ACTIVITY »
Could you give the number of lines in the entries below that contain the word "file"? Only the number is wanted.

EXTRACTED ENTRIES »
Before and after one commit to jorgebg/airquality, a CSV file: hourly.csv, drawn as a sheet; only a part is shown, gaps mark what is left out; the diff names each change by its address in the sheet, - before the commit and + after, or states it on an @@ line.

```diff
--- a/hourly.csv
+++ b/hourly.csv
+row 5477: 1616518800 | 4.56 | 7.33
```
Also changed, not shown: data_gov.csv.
==
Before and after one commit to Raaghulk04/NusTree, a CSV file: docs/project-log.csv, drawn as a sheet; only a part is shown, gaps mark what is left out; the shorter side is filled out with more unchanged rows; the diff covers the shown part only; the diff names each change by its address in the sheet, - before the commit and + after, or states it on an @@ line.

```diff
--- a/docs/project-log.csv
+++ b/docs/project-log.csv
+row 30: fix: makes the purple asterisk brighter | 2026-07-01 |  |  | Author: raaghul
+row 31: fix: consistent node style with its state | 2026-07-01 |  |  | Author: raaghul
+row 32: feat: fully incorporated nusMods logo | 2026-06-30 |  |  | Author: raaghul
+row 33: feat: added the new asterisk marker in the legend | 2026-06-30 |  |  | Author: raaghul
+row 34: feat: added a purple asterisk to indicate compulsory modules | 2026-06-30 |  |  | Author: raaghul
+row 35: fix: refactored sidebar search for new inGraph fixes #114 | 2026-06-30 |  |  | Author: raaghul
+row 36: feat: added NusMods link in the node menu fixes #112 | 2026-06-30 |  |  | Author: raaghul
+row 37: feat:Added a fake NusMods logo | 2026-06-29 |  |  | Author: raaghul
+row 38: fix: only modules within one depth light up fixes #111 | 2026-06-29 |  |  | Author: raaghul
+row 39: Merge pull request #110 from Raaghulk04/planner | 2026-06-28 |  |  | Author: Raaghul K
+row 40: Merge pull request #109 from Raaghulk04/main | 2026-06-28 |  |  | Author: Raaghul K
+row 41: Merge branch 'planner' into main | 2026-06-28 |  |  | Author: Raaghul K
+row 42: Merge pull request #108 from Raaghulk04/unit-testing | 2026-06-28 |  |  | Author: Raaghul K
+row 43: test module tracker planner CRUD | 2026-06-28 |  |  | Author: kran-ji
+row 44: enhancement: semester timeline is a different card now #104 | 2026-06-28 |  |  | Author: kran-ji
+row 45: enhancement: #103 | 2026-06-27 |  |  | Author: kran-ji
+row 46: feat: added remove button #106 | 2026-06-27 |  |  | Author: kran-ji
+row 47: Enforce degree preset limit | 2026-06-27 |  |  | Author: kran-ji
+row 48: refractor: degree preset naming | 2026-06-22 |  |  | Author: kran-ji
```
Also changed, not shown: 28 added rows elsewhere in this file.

RESULT OF THE EXERCISE »
3